> **What you have to do**
Every entry below is to be returned unchanged. Images are not part of the copy.

Data items
>>>>>
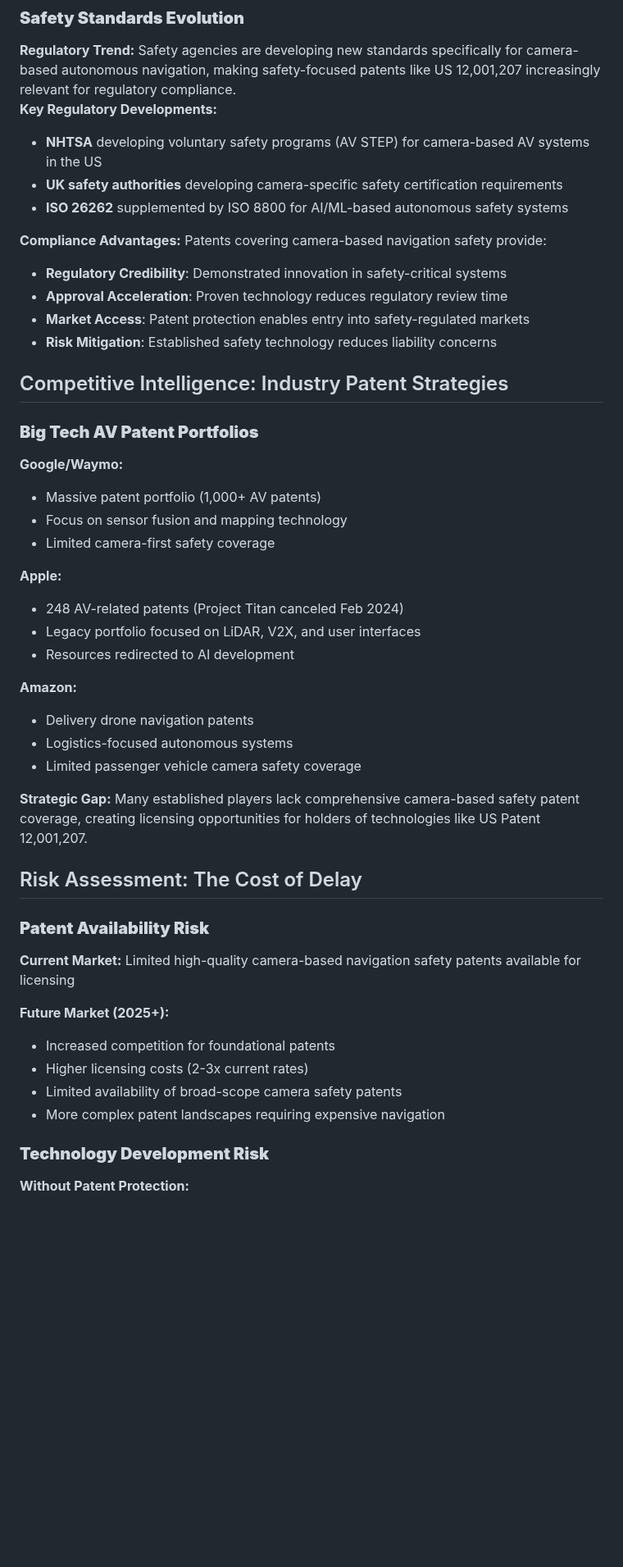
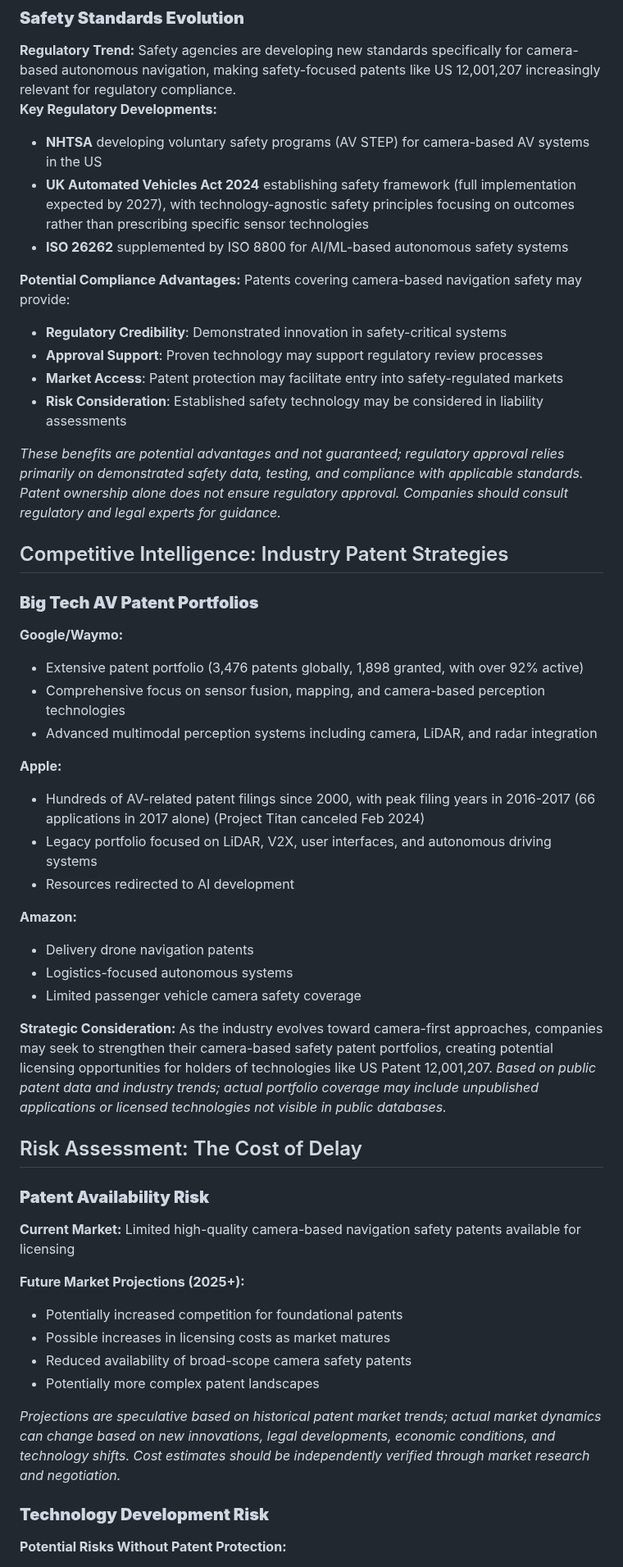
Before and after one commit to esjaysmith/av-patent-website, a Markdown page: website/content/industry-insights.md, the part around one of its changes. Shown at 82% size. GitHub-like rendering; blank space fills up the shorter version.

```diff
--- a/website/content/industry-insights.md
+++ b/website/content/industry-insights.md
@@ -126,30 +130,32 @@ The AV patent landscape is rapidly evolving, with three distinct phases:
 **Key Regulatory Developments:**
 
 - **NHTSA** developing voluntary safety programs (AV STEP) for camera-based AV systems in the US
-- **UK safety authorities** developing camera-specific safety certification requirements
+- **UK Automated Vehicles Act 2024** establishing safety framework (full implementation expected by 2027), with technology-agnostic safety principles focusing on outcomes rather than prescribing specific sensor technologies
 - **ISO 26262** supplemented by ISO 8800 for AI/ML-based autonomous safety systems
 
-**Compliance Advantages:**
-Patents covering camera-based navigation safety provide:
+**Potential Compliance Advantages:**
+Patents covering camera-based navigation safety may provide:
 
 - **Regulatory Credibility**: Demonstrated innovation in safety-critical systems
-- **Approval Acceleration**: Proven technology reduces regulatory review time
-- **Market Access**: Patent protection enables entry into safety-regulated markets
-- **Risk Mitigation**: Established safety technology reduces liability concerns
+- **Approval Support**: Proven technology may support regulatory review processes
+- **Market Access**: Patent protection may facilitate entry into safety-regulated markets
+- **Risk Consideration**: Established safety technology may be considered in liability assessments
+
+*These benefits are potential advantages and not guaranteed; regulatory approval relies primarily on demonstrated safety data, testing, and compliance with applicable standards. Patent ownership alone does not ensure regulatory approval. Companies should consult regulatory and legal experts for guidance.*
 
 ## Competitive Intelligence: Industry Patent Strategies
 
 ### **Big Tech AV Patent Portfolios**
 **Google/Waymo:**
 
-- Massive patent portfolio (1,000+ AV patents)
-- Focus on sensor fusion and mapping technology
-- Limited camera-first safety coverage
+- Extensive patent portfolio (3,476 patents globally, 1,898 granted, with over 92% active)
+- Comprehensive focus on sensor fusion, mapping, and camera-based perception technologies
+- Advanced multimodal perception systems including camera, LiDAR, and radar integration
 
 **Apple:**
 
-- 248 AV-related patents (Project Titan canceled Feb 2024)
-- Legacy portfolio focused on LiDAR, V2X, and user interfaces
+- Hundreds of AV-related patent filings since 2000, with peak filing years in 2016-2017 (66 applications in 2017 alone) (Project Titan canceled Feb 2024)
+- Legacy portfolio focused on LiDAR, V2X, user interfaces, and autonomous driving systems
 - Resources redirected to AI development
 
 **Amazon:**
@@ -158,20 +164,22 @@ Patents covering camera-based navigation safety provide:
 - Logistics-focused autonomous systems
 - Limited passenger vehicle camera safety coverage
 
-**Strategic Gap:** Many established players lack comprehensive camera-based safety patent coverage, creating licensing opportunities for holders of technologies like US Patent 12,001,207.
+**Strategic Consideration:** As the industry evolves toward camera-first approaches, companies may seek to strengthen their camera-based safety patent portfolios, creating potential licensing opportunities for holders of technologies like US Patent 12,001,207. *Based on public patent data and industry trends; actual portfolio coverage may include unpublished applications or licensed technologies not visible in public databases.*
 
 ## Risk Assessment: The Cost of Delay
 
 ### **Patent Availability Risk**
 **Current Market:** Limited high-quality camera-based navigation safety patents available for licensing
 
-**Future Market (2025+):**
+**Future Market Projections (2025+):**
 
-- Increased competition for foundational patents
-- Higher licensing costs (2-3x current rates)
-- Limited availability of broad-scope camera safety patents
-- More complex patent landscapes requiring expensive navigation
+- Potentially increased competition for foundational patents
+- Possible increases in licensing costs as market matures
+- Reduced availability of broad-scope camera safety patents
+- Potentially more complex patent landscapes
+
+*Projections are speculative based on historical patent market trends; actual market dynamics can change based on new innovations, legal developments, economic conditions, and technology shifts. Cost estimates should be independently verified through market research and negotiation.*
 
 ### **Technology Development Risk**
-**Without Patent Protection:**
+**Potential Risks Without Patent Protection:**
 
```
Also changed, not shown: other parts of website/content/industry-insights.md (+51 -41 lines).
<<<<<
> **Exercise response**
Before and after one commit to esjaysmith/av-patent-website, a Markdown page: website/content/industry-insights.md, the part around one of its changes. Shown at 82% size. GitHub-like rendering; blank space fills up the shorter version.

```diff
--- a/website/content/industry-insights.md
+++ b/website/content/industry-insights.md
@@ -126,30 +130,32 @@ The AV patent landscape is rapidly evolving, with three distinct phases:
 **Key Regulatory Developments:**
 
 - **NHTSA** developing voluntary safety programs (AV STEP) for camera-based AV systems in the US
-- **UK safety authorities** developing camera-specific safety certification requirements
+- **UK Automated Vehicles Act 2024** establishing safety framework (full implementation expected by 2027), with technology-agnostic safety principles focusing on outcomes rather than prescribing specific sensor technologies
 - **ISO 26262** supplemented by ISO 8800 for AI/ML-based autonomous safety systems
 
-**Compliance Advantages:**
-Patents covering camera-based navigation safety provide:
+**Potential Compliance Advantages:**
+Patents covering camera-based navigation safety may provide:
 
 - **Regulatory Credibility**: Demonstrated innovation in safety-critical systems
-- **Approval Acceleration**: Proven technology reduces regulatory review time
-- **Market Access**: Patent protection enables entry into safety-regulated markets
-- **Risk Mitigation**: Established safety technology reduces liability concerns
+- **Approval Support**: Proven technology may support regulatory review processes
+- **Market Access**: Patent protection may facilitate entry into safety-regulated markets
+- **Risk Consideration**: Established safety technology may be considered in liability assessments
+
+*These benefits are potential advantages and not guaranteed; regulatory approval relies primarily on demonstrated safety data, testing, and compliance with applicable standards. Patent ownership alone does not ensure regulatory approval. Companies should consult regulatory and legal experts for guidance.*
 
 ## Competitive Intelligence: Industry Patent Strategies
 
 ### **Big Tech AV Patent Portfolios**
 **Google/Waymo:**
 
-- Massive patent portfolio (1,000+ AV patents)
-- Focus on sensor fusion and mapping technology
-- Limited camera-first safety coverage
+- Extensive patent portfolio (3,476 patents globally, 1,898 granted, with over 92% active)
+- Comprehensive focus on sensor fusion, mapping, and camera-based perception technologies
+- Advanced multimodal perception systems including camera, LiDAR, and radar integration
 
 **Apple:**
 
-- 248 AV-related patents (Project Titan canceled Feb 2024)
-- Legacy portfolio focused on LiDAR, V2X, and user interfaces
+- Hundreds of AV-related patent filings since 2000, with peak filing years in 2016-2017 (66 applications in 2017 alone) (Project Titan canceled Feb 2024)
+- Legacy portfolio focused on LiDAR, V2X, user interfaces, and autonomous driving systems
 - Resources redirected to AI development
 
 **Amazon:**
@@ -158,20 +164,22 @@ Patents covering camera-based navigation safety provide:
 - Logistics-focused autonomous systems
 - Limited passenger vehicle camera safety coverage
 
-**Strategic Gap:** Many established players lack comprehensive camera-based safety patent coverage, creating licensing opportunities for holders of technologies like US Patent 12,001,207.
+**Strategic Consideration:** As the industry evolves toward camera-first approaches, companies may seek to strengthen their camera-based safety patent portfolios, creating potential licensing opportunities for holders of technologies like US Patent 12,001,207. *Based on public patent data and industry trends; actual portfolio coverage may include unpublished applications or licensed technologies not visible in public databases.*
 
 ## Risk Assessment: The Cost of Delay
 
 ### **Patent Availability Risk**
 **Current Market:** Limited high-quality camera-based navigation safety patents available for licensing
 
-**Future Market (2025+):**
+**Future Market Projections (2025+):**
 
-- Increased competition for foundational patents
-- Higher licensing costs (2-3x current rates)
-- Limited availability of broad-scope camera safety patents
-- More complex patent landscapes requiring expensive navigation
+- Potentially increased competition for foundational patents
+- Possible increases in licensing costs as market matures
+- Reduced availability of broad-scope camera safety patents
+- Potentially more complex patent landscapes
+
+*Projections are speculative based on historical patent market trends; actual market dynamics can change based on new innovations, legal developments, economic conditions, and technology shifts. Cost estimates should be independently verified through market research and negotiation.*
 
 ### **Technology Development Risk**
-**Without Patent Protection:**
+**Potential Risks Without Patent Protection:**
 
```
Also changed, not shown: other parts of website/content/industry-insights.md (+51 -41 lines).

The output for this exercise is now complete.